You can see some of these pictures on O’Brien’s web site – or at the Independent – along with much of his other work, but the book ‘Travellers’ Children in London Fields‘ ISBN 978-0-9576569-0-1 presents a good collection of them (you can get a signed copy from Spitalfields Life), where you can also see some fine images that there wasn’t space for in the book, as well as several other posts about this and other work by O’Brien, from his first pictures taken as a young boy outside his Clerkenwell home in 1948 with a box camera to recent work, a remarkable 65 years of photography.

The book is a fine start to Spitalfields Life Books as a publisher, and look forward to seeing further volumes from them. It’s a nicely designed small book edited by ‘The Gentle Author‘ of Spitalfields Life and printed locally at The Aldgate Press, and at the reasonable price of only £10.

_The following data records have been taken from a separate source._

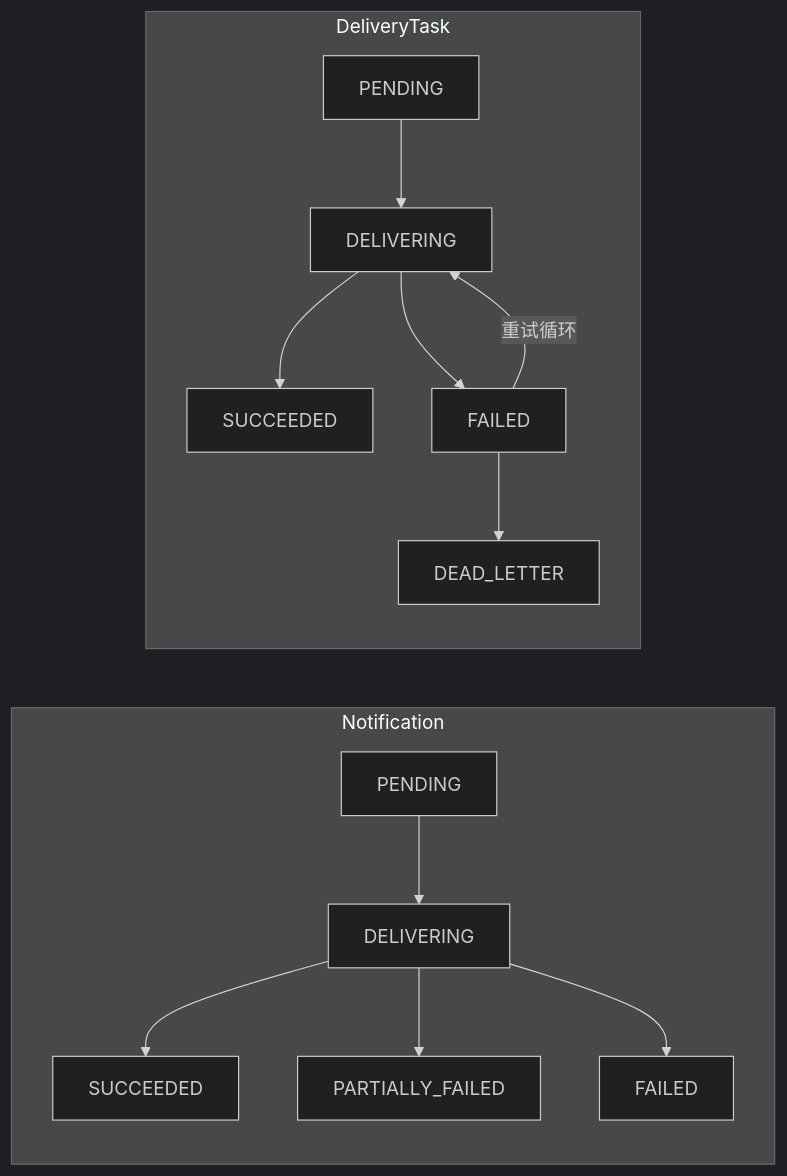
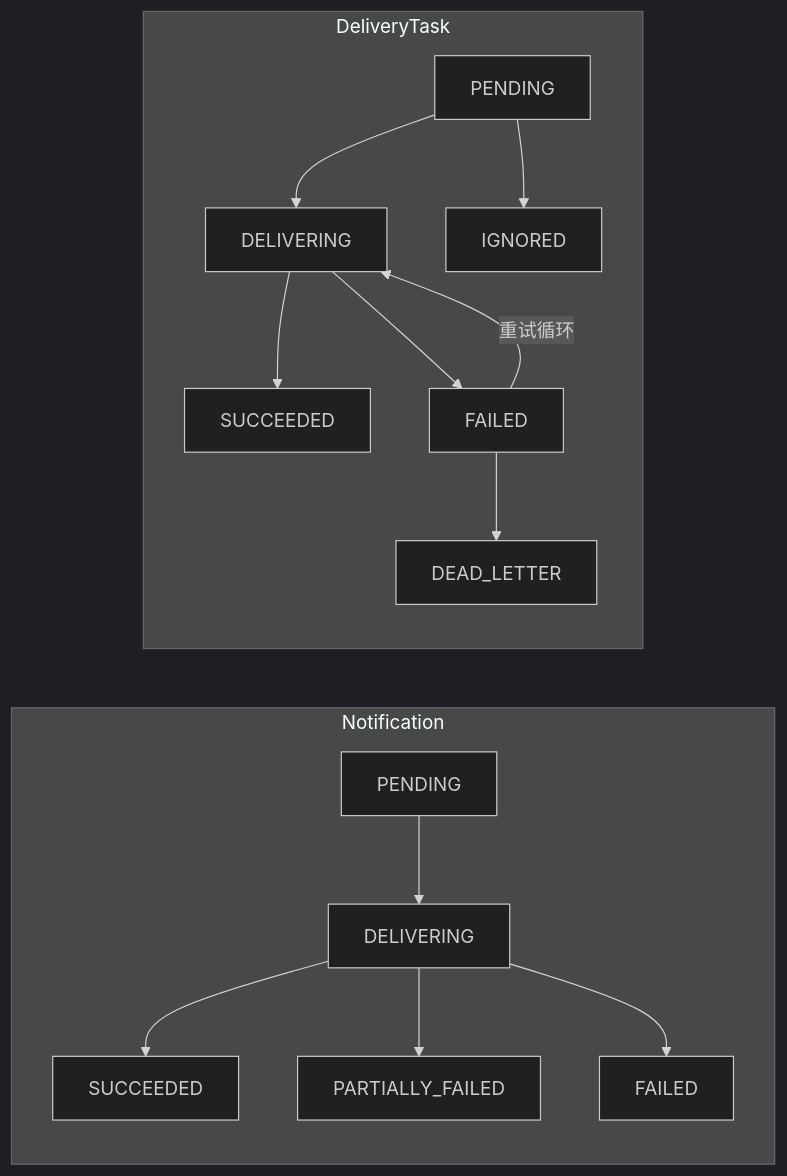
One commit to xnslong/rc_xnslong changed the second of 20 diagrams in doc/requirements/202605-notification-design-hld.md. Above: the diagram before and after it, drawn with Mermaid (dark theme). The commit also changed other lines of this file and 27 other files, not shown here.

````diff
--- a/doc/requirements/202605-notification-design-hld.md
+++ b/doc/requirements/202605-notification-design-hld.md
@@ -128,17 +180,18 @@
 ```mermaid
 flowchart LR
     subgraph NOTIF["Notification"]
         NP[PENDING] --> ND[DELIVERING]
         ND --> NS[SUCCEEDED]
         ND --> NPF[PARTIALLY_FAILED]
         ND --> NF[FAILED]
     end
 
     subgraph TASK["DeliveryTask"]
         TP[PENDING] --> TD[DELIVERING]
+        TP --> TI[IGNORED]
         TD --> TS[SUCCEEDED]
         TD --> TF[FAILED]
         TF -->|重试循环| TD
         TF --> DL[DEAD_LETTER]
     end
 ```
````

The book launch was at the E5 Bakehouse in the arches underneath London Fields Station, only 50 yards from where the pictures were taken, and there were a number of the travellers who were photographed 26 years ago along with others from the family at the event. After we had finished the barrel of another local product, Trumans Beer (from the new Truman’s brewery in Hackney Wick), and Colin had made his speech, he led us the short walk to the wall where he had made these images.

I hadn’t gone to the event with the intention of taking photographs, but I seldom go further than the local shops without a camera, and I’d taken a few pictures on my way to the event. I wasn’t entirely happy with the performance of the Fuji X-E1, which didn’t always want to take pictures when I wanted it too, and despite some published reviews and tests, the image quality in relatively low light does not seem in the same league as the Nikons.

I’ll put some more images from the event into my photographic diary, My London Diary, in due course.